As the season continued, he has had up-and-down performances until this past weekend in the Palouse.
The Cougs faced the incredibly talented and arguably best team in the Pac-12 in the then-eighth-ranked Oregon Ducks. This game was expected to be an afterthought; UO was supposed to wipe the floor with WSU, steal their lunch money, and eat a bowl of Cheerios in their own living room.
But Elleby had another plan.
He finished the game with 25 points, 14 rebounds, and shot above 57 percent from beyond the arc. A star was born in Pullman. The Cougs won the game handily, shocking the entire college basketball world and the Ducks alike.
But his weekend wasn’t done just yet. WSU hosted the Oregon State Beavers on Saturday in a second act behind Thompson’s jersey retirement night.
Again, Elleby came to play. Even though point guard Isaac Bonton stole the show with 34 points, eight rebounds, eight assists, and a first-half ending, half-court buzzer-beater shot reminiscent of Stephen Curry (who was in attendance for Klay’s big night). Elleby paced the Cougs with 22 points, nine rebounds, five assists, and played stellar defense all night.
This is the sign of a player who is primed for success, one who has the ability to dominate the game while simultaneously bettering his teammates. This type of player is far and few in-between, and the unsung heroes of NBA championship-winning rosters.

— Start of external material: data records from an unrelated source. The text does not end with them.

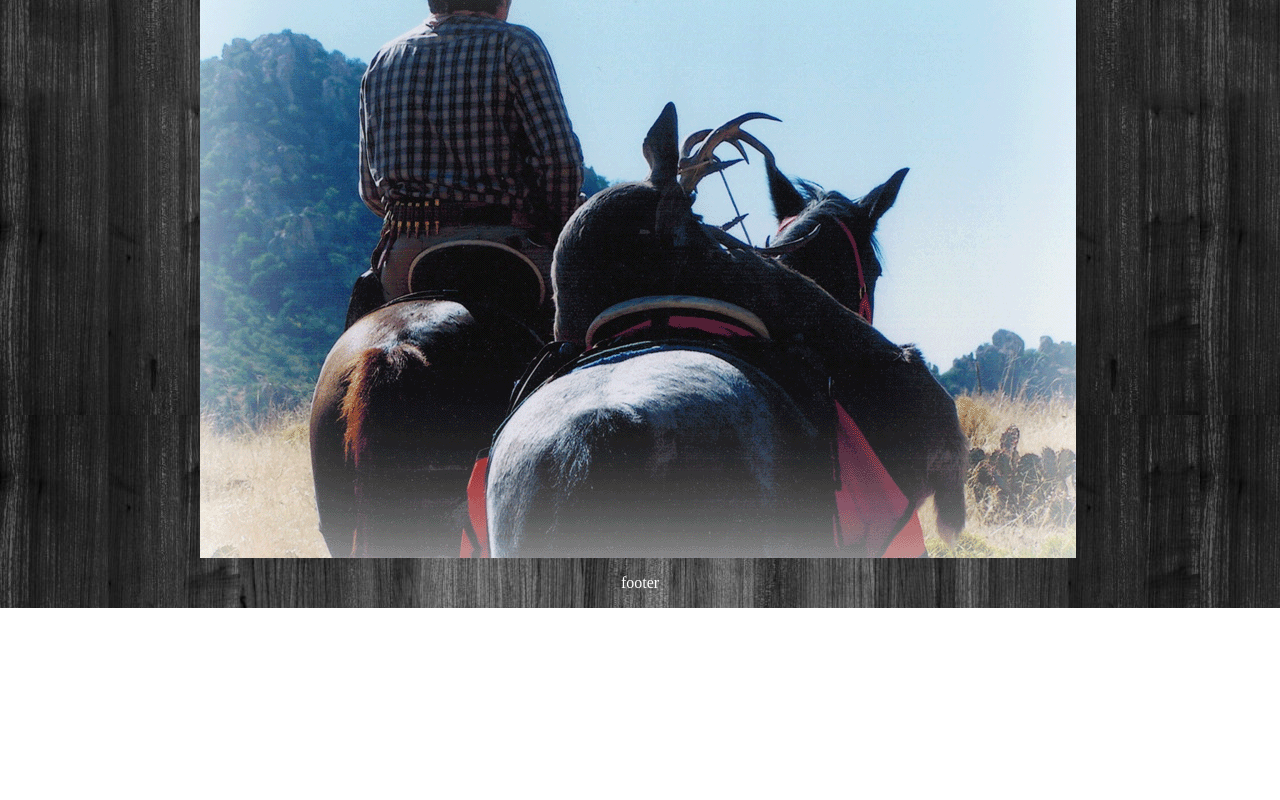
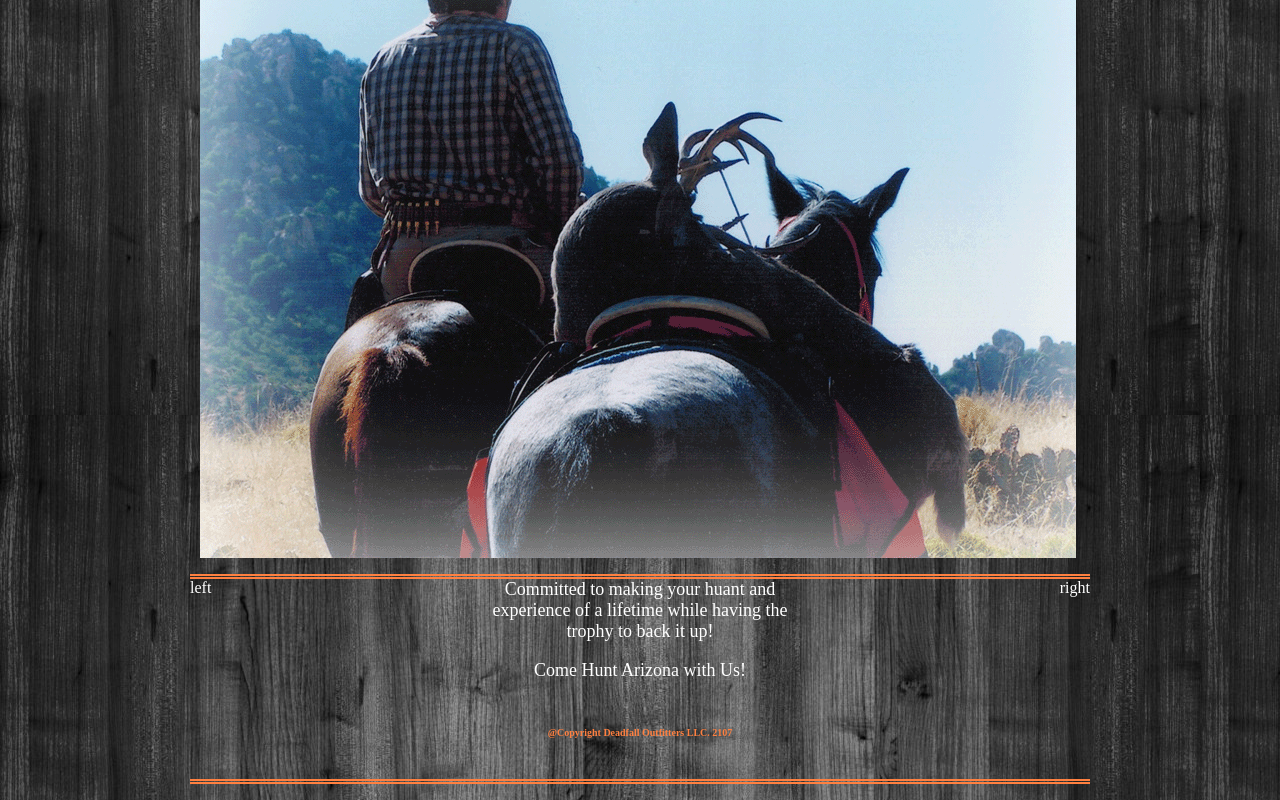
Before and after one commit to jasonpjones/deadfall, a website: page index.html in a window 1280 px wide. Shown: the part 335-1135 px from the top of the page. Before the commit the page ends 943 px from the top, so only its background shows below. Drawn offline with nearby package versions, Linux system fonts and the light colour scheme.

Commit message:
footer center

```diff
--- a/index.html
+++ b/index.html
@@ -45,7 +45,21 @@
             <div id="dynoContent"></div>
         </div>
         <footer>
-            footer
+            <div class="footer_content">
+                <div class="footer_left">left</div>
+                <div class="footer_center">
+                    <div class="footer_phrase">
+                        <p>Committed to making your huant and experience of a lifetime while having the trophy to back it up!</p>
+                        <p>Come Hunt Arizona with Us!</p>
+                    </div>
+                    <div class="footer_copyright">
+                        @Copyright Deadfall Outfitters LLC. 2107
+                    </div>
+
+
+                </div>
+                <div class="footer_right">right</div>
+            </div>
         </footer>
     </div>
 </body>
--- a/styles/layout.css
+++ b/styles/layout.css
@@ -16,6 +16,55 @@ header, footer {
     clear: left;
     text-align: center;
 }
+
+
+.footer_content
+{
+    height: 200px;
+    position: relative;
+    width: 900px;
+    margin: 0 auto;
+    border-top: double 5px #FF8040;
+    border-bottom: double 5px #FF8040;
+}
+
+.footer_content > div
+{
+    display: inline-block;
+  /*  background-color: black;
+    border: solid 1px red; */
+    height: 200px;
+}
+
+.footer_left, .footer_right
+{
+    position: absolute;
+}
+
+.footer_left
+{
+    left: 0px;
+}
+
+
+.footer_right
+{
+    right: 0px;
+}
+
+.footer_phrase
+{
+    width: 300px;
+    font-size: large;
+}
+.footer_copyright
+{
+    font-size: x-small;
+    font-weight: bolder;
+    color: #FF8040;
+    margin-top: 46px;
+}
+
 
 .logo_image {
     height: 160px;
--- a/styles/nav.css
+++ b/styles/nav.css
@@ -3,7 +3,6 @@
     width:100%;
     height:37px;
     font-weight: bolder;
-  /*  background-color: black; */
 }
 
 .subnav {
@@ -16,7 +15,6 @@
     margin: 0;
     padding: 0;
     overflow: hidden;
-  /*  background-color: #000000; */
 }
 
 .nav li {
@@ -33,11 +31,10 @@
 }
 
 .nav li a:hover {
-    background-color: #FF5105;
+    background-color: #FF8040;
 }
 
 .nav li a.current {
-   /* background-color: #4F4124 ; */
     color: #E10000 ;
 }
 
@@ -45,6 +42,7 @@
 /*
 #4F4124     dark khaki brown
 #FF5105     hunter orange
+#FF8040    hunter orange less red
 #004208     hunter green
 #E10000     blood red
 #D0CC77     light khaki
```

What this past weekend means for the Cougs season as a whole is yet to be determined and it may be foolish to suggest some sort of massive turnaround.
However, it should be obvious that he is the best player WSU has had since Thompson, and his career could just be beginning. It takes a special type of player to win in Pullman—a hard-nosed guy, with defensive intensity, never-ending hustle, and a heart bigger than Andre the Giant.
Elleby fits this mold and combines it with an aggressive and dangerous offensive game.